▶ **TASK TO CARRY OUT**
Please repeat every record below exactly as written, but leave out the pictures.

▶ **PROVIDED ENTRIES**
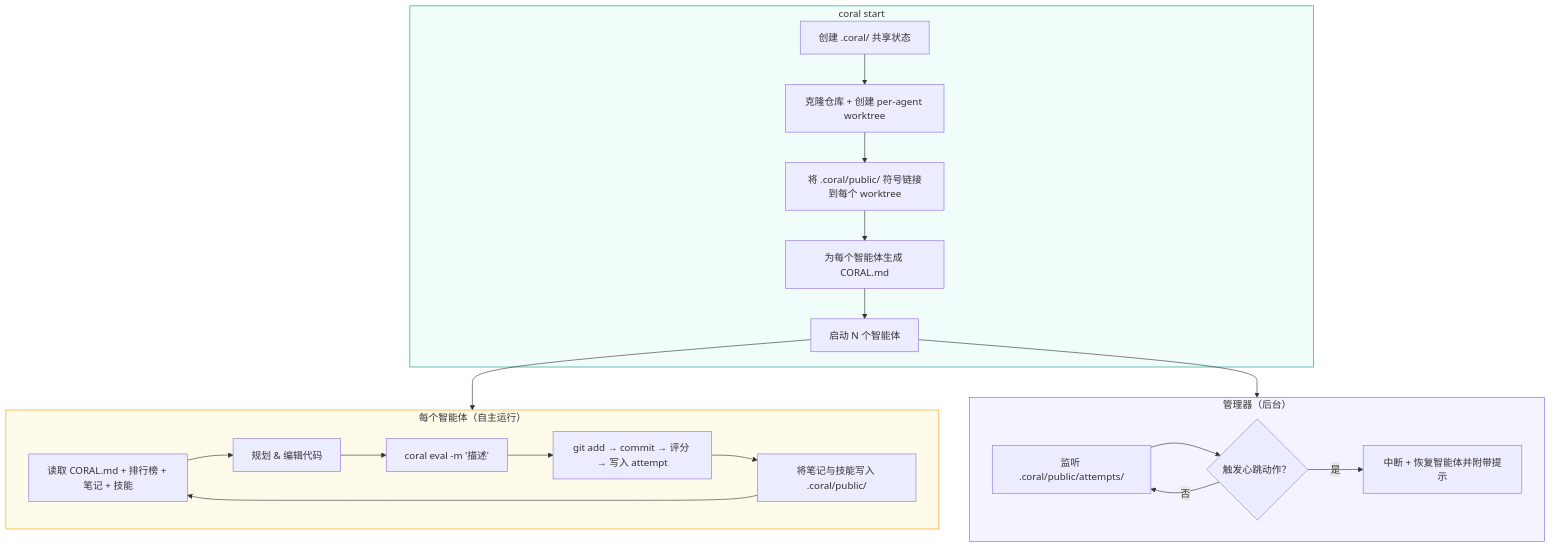
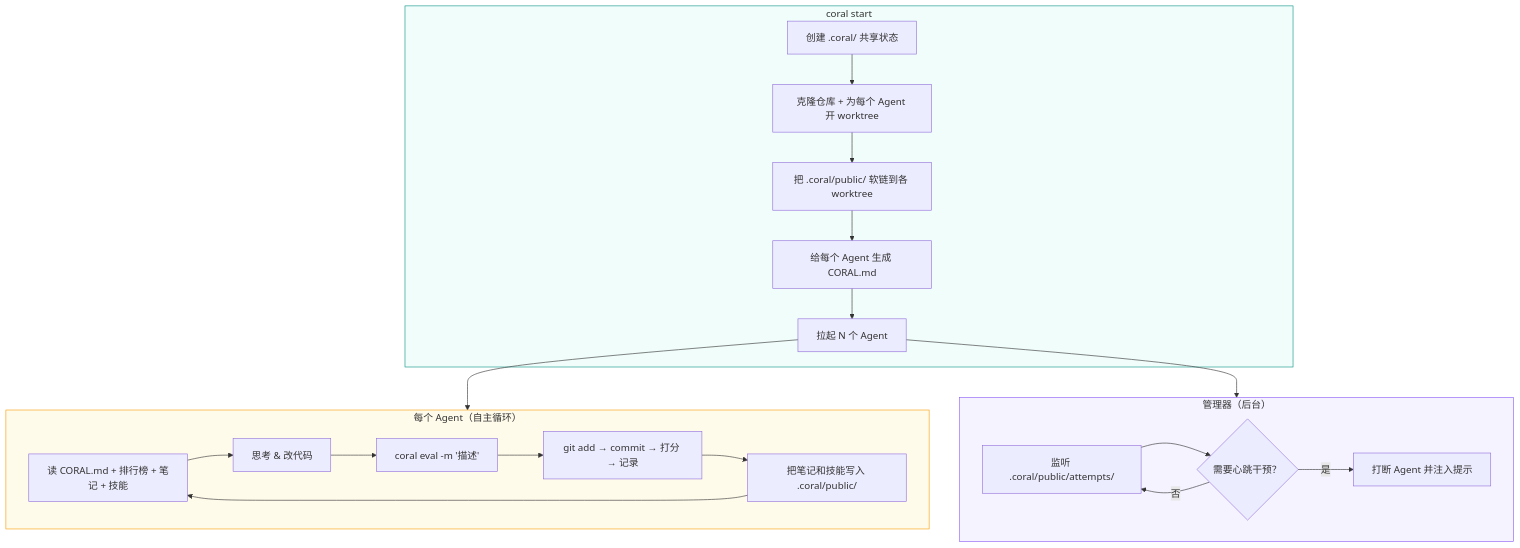
The diagram in README_CN.md (Human-Agent-Society/CORAL), drawn with Mermaid before and after one commit. The commit also changed other lines of this file and 1 other file, not shown here.

````diff
--- a/README_CN.md
+++ b/README_CN.md
@@ -53,30 +53,30 @@
 ```mermaid
 graph TD
     subgraph Setup["coral start"]
-        A[创建 .coral/ 共享状态] --> B[克隆仓库 + 创建 per-agent worktree]
-        B --> C[将 .coral/public/ 符号链接到每个 worktree]
-        C --> D[为每个智能体生成 CORAL.md]
-        D --> E[启动 N 个智能体]
+        A[创建 .coral/ 共享状态] --> B[克隆仓库 + 为每个 Agent 开 worktree]
+        B --> C[把 .coral/public/ 软链到各 worktree]
+        C --> D[给每个 Agent 生成 CORAL.md]
+        D --> E[拉起 N 个 Agent]
     end
 
-    subgraph Loop["每个智能体（自主运行）"]
-        F[读取 CORAL.md + 排行榜 + 笔记 + 技能] --> G[规划 & 编辑代码]
+    subgraph Loop["每个 Agent（自主循环）"]
+        F[读 CORAL.md + 排行榜 + 笔记 + 技能] --> G[思考 & 改代码]
         G --> H["coral eval -m '描述'"]
-        H --> I["git add → commit → 评分 → 写入 attempt"]
-        I --> J[将笔记与技能写入 .coral/public/]
+        H --> I["git add → commit → 打分 → 记录"]
+        I --> J[把笔记和技能写入 .coral/public/]
         J --> F
     end
 
     subgraph Monitor["管理器（后台）"]
-        K[监听 .coral/public/attempts/] --> L{触发心跳动作？}
-        L -->|是| M[中断 + 恢复智能体并附带提示]
+        K[监听 .coral/public/attempts/] --> L{需要心跳干预？}
+        L -->|是| M[打断 Agent 并注入提示]
         L -->|否| K
     end
 
     E --> Loop
     E --> Monitor
 
     style Setup fill:#f0fdfa,stroke:#0d9488
     style Loop fill:#fffbeb,stroke:#f59e0b
     style Monitor fill:#f5f3ff,stroke:#8b5cf6
 ```
````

▶ **TASK OUTPUT**
The diagram in README_CN.md (Human-Agent-Society/CORAL), drawn with Mermaid before and after one commit. The commit also changed other lines of this file and 1 other file, not shown here.

````diff
--- a/README_CN.md
+++ b/README_CN.md
@@ -53,30 +53,30 @@
 ```mermaid
 graph TD
     subgraph Setup["coral start"]
-        A[创建 .coral/ 共享状态] --> B[克隆仓库 + 创建 per-agent worktree]
-        B --> C[将 .coral/public/ 符号链接到每个 worktree]
-        C --> D[为每个智能体生成 CORAL.md]
-        D --> E[启动 N 个智能体]
+        A[创建 .coral/ 共享状态] --> B[克隆仓库 + 为每个 Agent 开 worktree]
+        B --> C[把 .coral/public/ 软链到各 worktree]
+        C --> D[给每个 Agent 生成 CORAL.md]
+        D --> E[拉起 N 个 Agent]
     end
 
-    subgraph Loop["每个智能体（自主运行）"]
-        F[读取 CORAL.md + 排行榜 + 笔记 + 技能] --> G[规划 & 编辑代码]
+    subgraph Loop["每个 Agent（自主循环）"]
+        F[读 CORAL.md + 排行榜 + 笔记 + 技能] --> G[思考 & 改代码]
         G --> H["coral eval -m '描述'"]
-        H --> I["git add → commit → 评分 → 写入 attempt"]
-        I --> J[将笔记与技能写入 .coral/public/]
+        H --> I["git add → commit → 打分 → 记录"]
+        I --> J[把笔记和技能写入 .coral/public/]
         J --> F
     end
 
     subgraph Monitor["管理器（后台）"]
-        K[监听 .coral/public/attempts/] --> L{触发心跳动作？}
-        L -->|是| M[中断 + 恢复智能体并附带提示]
+        K[监听 .coral/public/attempts/] --> L{需要心跳干预？}
+        L -->|是| M[打断 Agent 并注入提示]
         L -->|否| K
     end
 
     E --> Loop
     E --> Monitor
 
     style Setup fill:#f0fdfa,stroke:#0d9488
     style Loop fill:#fffbeb,stroke:#f59e0b
     style Monitor fill:#f5f3ff,stroke:#8b5cf6
 ```
````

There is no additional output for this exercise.